• _Work to complete_: Return the full set of entries below exactly, leaving every image out.

Records for the exercise: Begin

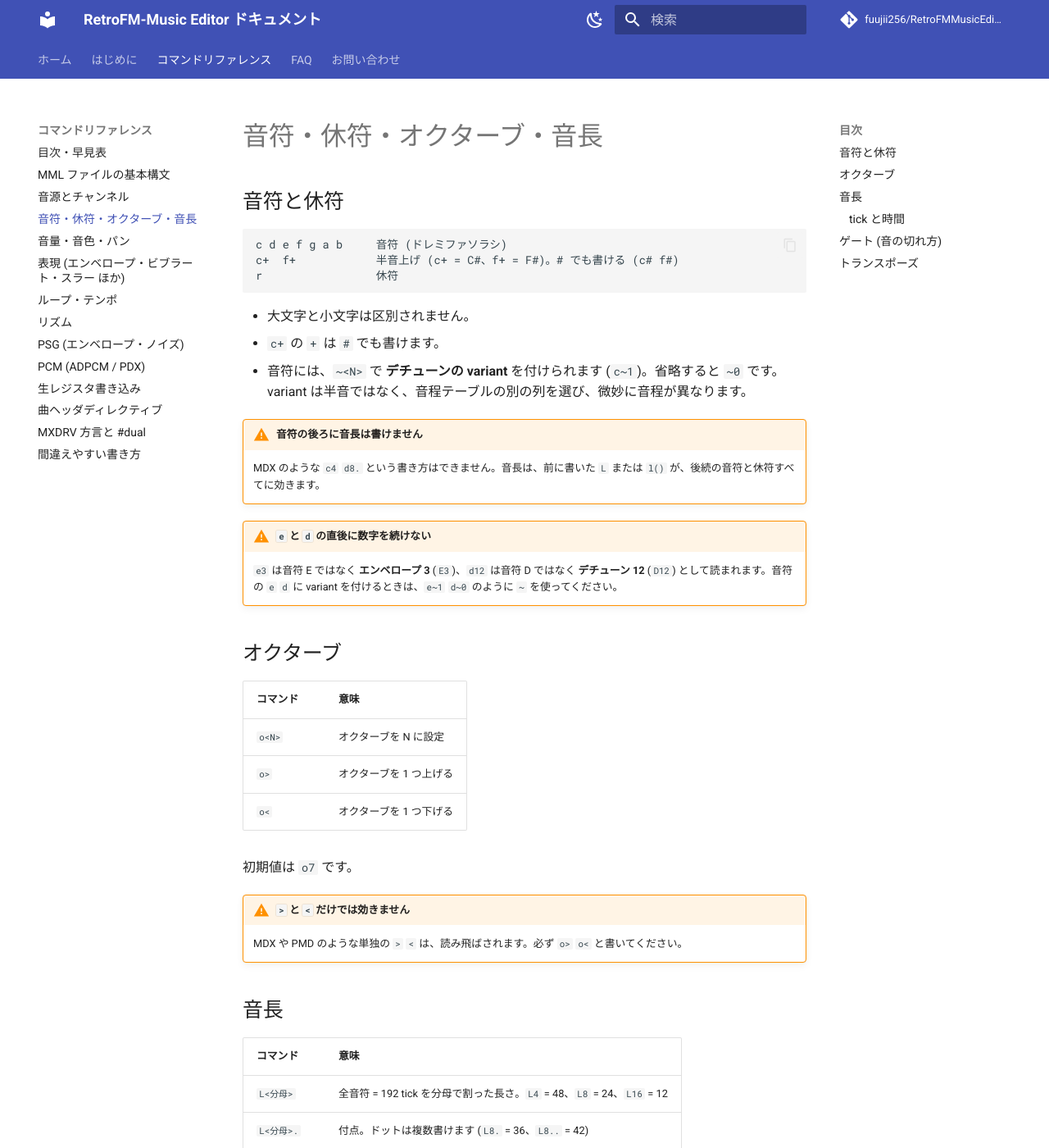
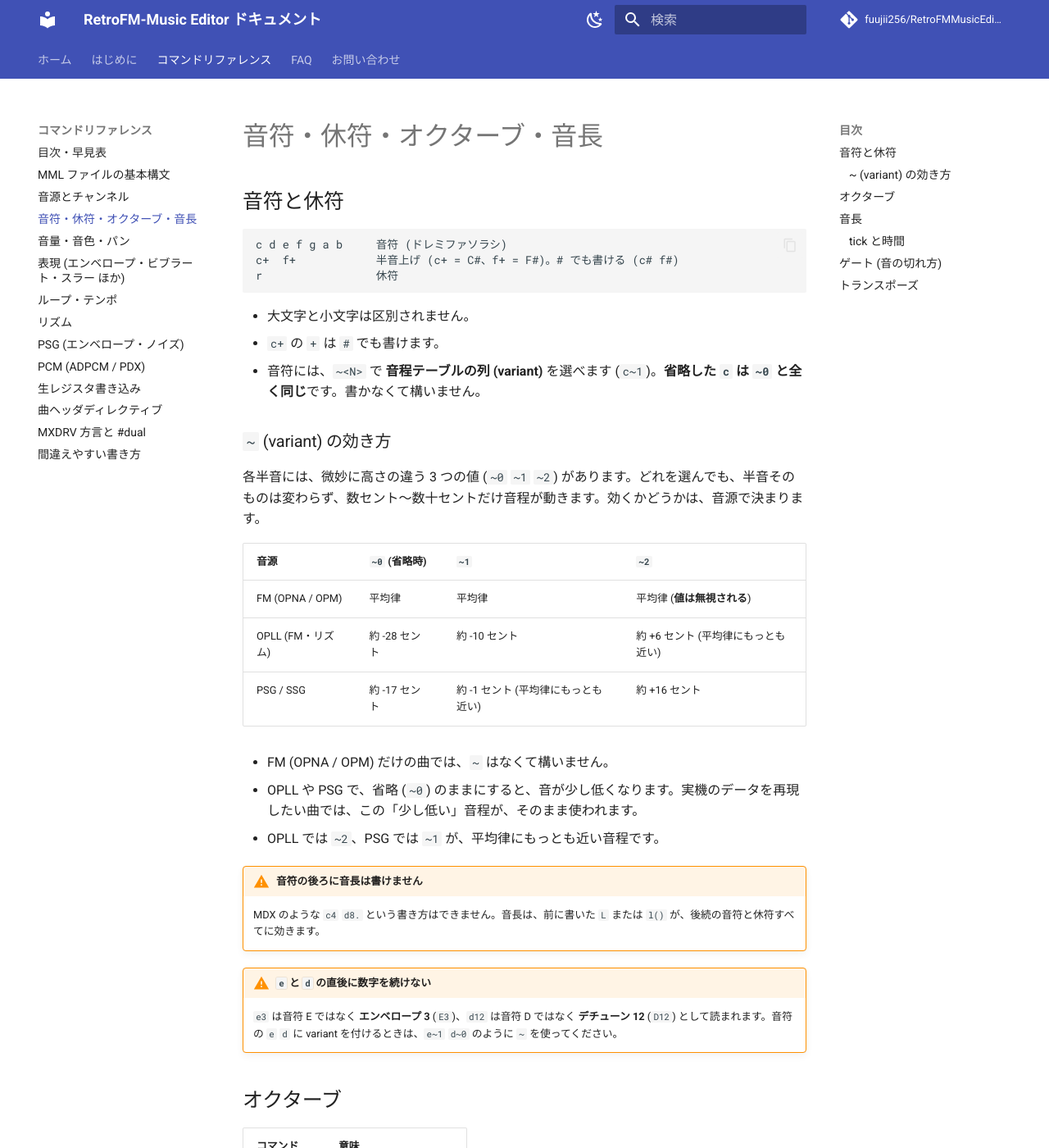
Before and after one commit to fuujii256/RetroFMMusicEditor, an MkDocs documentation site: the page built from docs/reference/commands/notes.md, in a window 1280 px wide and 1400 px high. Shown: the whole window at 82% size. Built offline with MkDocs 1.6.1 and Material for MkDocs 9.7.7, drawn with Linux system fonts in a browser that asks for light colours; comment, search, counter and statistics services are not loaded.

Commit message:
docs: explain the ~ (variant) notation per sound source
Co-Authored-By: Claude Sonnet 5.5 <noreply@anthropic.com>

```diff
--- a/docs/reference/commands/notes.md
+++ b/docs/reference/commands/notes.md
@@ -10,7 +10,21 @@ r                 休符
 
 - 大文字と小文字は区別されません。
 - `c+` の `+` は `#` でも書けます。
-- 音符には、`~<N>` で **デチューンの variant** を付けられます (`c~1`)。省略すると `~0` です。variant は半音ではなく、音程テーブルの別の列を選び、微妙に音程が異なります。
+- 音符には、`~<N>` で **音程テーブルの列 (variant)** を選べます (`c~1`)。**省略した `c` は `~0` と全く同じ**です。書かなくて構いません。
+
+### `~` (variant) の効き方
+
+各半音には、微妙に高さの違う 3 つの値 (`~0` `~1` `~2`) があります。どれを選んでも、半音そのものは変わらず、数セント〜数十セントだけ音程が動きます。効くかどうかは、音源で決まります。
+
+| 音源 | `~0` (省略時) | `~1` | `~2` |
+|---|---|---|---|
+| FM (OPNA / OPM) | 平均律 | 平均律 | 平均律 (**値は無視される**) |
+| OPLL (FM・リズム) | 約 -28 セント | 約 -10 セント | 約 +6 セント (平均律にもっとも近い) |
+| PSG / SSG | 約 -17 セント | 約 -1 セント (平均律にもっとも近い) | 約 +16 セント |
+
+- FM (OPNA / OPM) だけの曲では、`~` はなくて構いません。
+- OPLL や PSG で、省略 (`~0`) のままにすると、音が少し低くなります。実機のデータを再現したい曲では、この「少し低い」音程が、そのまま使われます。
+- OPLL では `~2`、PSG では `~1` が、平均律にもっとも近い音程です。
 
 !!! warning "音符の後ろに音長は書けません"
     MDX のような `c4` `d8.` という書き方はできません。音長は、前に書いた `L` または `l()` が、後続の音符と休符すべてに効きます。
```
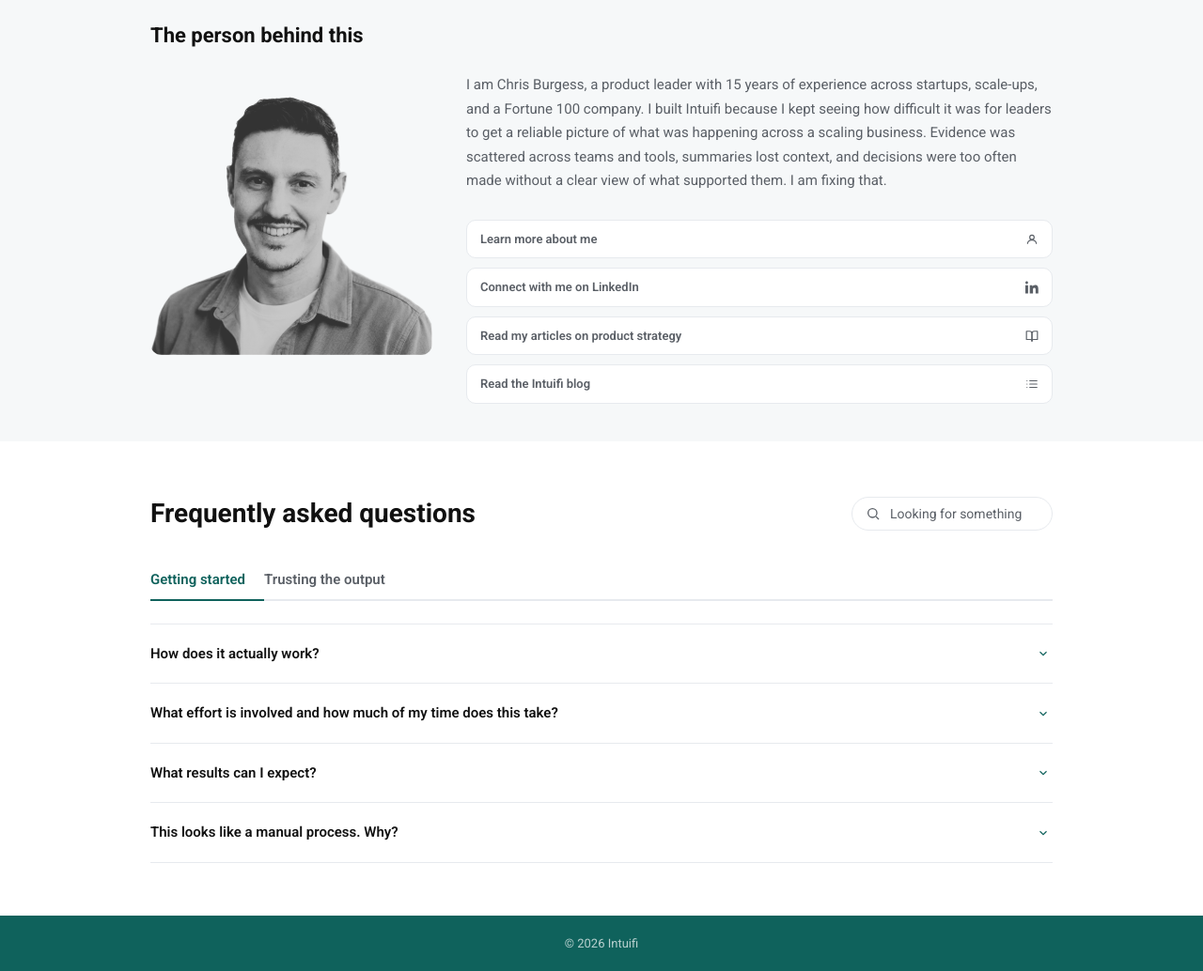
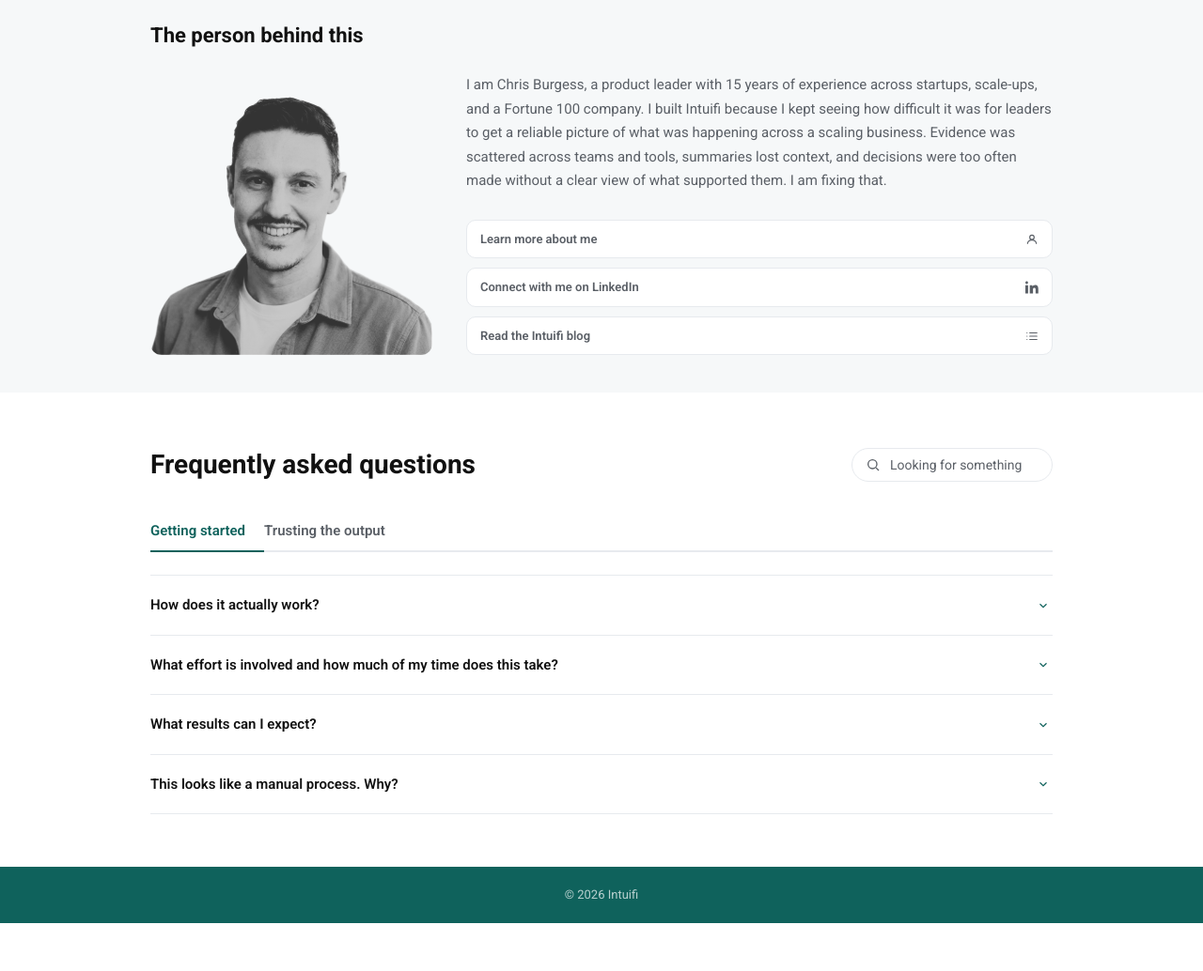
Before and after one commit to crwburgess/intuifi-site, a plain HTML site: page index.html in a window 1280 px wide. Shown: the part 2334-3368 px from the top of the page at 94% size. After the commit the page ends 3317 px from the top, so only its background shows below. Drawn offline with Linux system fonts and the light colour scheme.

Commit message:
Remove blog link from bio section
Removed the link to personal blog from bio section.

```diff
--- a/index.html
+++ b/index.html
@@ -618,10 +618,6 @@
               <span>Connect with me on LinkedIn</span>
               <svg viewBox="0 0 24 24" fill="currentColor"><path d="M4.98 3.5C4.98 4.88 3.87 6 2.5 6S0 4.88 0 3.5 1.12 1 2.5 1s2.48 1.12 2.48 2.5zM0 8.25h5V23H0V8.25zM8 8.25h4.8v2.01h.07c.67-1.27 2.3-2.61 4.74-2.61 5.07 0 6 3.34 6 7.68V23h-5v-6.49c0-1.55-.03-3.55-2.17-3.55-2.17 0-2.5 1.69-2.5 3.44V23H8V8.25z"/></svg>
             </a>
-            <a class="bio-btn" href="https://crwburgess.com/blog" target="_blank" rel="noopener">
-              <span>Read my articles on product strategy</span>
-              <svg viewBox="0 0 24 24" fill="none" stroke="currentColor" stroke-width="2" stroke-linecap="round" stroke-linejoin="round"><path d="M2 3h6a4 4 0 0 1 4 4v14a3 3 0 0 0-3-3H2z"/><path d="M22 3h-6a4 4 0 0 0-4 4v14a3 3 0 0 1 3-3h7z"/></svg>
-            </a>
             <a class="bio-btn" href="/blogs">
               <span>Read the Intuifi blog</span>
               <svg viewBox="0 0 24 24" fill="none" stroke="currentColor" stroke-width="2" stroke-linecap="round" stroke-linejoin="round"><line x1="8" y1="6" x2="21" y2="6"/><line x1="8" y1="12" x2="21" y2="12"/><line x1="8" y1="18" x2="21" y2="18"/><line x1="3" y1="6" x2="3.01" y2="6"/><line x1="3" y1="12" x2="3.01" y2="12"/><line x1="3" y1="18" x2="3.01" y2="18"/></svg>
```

Records for the exercise: End

• _Worked solution_:
Before and after one commit to fuujii256/RetroFMMusicEditor, an MkDocs documentation site: the page built from docs/reference/commands/notes.md, in a window 1280 px wide and 1400 px high. Shown: the whole window at 82% size. Built offline with MkDocs 1.6.1 and Material for MkDocs 9.7.7, drawn with Linux system fonts in a browser that asks for light colours; comment, search, counter and statistics services are not loaded.

Commit message:
docs: explain the ~ (variant) notation per sound source
Co-Authored-By: Claude Sonnet 5.5 <noreply@anthropic.com>

```diff
--- a/docs/reference/commands/notes.md
+++ b/docs/reference/commands/notes.md
@@ -10,7 +10,21 @@ r                 休符
 
 - 大文字と小文字は区別されません。
 - `c+` の `+` は `#` でも書けます。
-- 音符には、`~<N>` で **デチューンの variant** を付けられます (`c~1`)。省略すると `~0` です。variant は半音ではなく、音程テーブルの別の列を選び、微妙に音程が異なります。
+- 音符には、`~<N>` で **音程テーブルの列 (variant)** を選べます (`c~1`)。**省略した `c` は `~0` と全く同じ**です。書かなくて構いません。
+
+### `~` (variant) の効き方
+
+各半音には、微妙に高さの違う 3 つの値 (`~0` `~1` `~2`) があります。どれを選んでも、半音そのものは変わらず、数セント〜数十セントだけ音程が動きます。効くかどうかは、音源で決まります。
+
+| 音源 | `~0` (省略時) | `~1` | `~2` |
+|---|---|---|---|
+| FM (OPNA / OPM) | 平均律 | 平均律 | 平均律 (**値は無視される**) |
+| OPLL (FM・リズム) | 約 -28 セント | 約 -10 セント | 約 +6 セント (平均律にもっとも近い) |
+| PSG / SSG | 約 -17 セント | 約 -1 セント (平均律にもっとも近い) | 約 +16 セント |
+
+- FM (OPNA / OPM) だけの曲では、`~` はなくて構いません。
+- OPLL や PSG で、省略 (`~0`) のままにすると、音が少し低くなります。実機のデータを再現したい曲では、この「少し低い」音程が、そのまま使われます。
+- OPLL では `~2`、PSG では `~1` が、平均律にもっとも近い音程です。
 
 !!! warning "音符の後ろに音長は書けません"
     MDX のような `c4` `d8.` という書き方はできません。音長は、前に書いた `L` または `l()` が、後続の音符と休符すべてに効きます。
```
Before and after one commit to crwburgess/intuifi-site, a plain HTML site: page index.html in a window 1280 px wide. Shown: the part 2334-3368 px from the top of the page at 94% size. After the commit the page ends 3317 px from the top, so only its background shows below. Drawn offline with Linux system fonts and the light colour scheme.

Commit message:
Remove blog link from bio section
Removed the link to personal blog from bio section.

```diff
--- a/index.html
+++ b/index.html
@@ -618,10 +618,6 @@
               <span>Connect with me on LinkedIn</span>
               <svg viewBox="0 0 24 24" fill="currentColor"><path d="M4.98 3.5C4.98 4.88 3.87 6 2.5 6S0 4.88 0 3.5 1.12 1 2.5 1s2.48 1.12 2.48 2.5zM0 8.25h5V23H0V8.25zM8 8.25h4.8v2.01h.07c.67-1.27 2.3-2.61 4.74-2.61 5.07 0 6 3.34 6 7.68V23h-5v-6.49c0-1.55-.03-3.55-2.17-3.55-2.17 0-2.5 1.69-2.5 3.44V23H8V8.25z"/></svg>
             </a>
-            <a class="bio-btn" href="https://crwburgess.com/blog" target="_blank" rel="noopener">
-              <span>Read my articles on product strategy</span>
-              <svg viewBox="0 0 24 24" fill="none" stroke="currentColor" stroke-width="2" stroke-linecap="round" stroke-linejoin="round"><path d="M2 3h6a4 4 0 0 1 4 4v14a3 3 0 0 0-3-3H2z"/><path d="M22 3h-6a4 4 0 0 0-4 4v14a3 3 0 0 1 3-3h7z"/></svg>
-            </a>
             <a class="bio-btn" href="/blogs">
               <span>Read the Intuifi blog</span>
               <svg viewBox="0 0 24 24" fill="none" stroke="currentColor" stroke-width="2" stroke-linecap="round" stroke-linejoin="round"><line x1="8" y1="6" x2="21" y2="6"/><line x1="8" y1="12" x2="21" y2="12"/><line x1="8" y1="18" x2="21" y2="18"/><line x1="3" y1="6" x2="3.01" y2="6"/><line x1="3" y1="12" x2="3.01" y2="12"/><line x1="3" y1="18" x2="3.01" y2="18"/></svg>
```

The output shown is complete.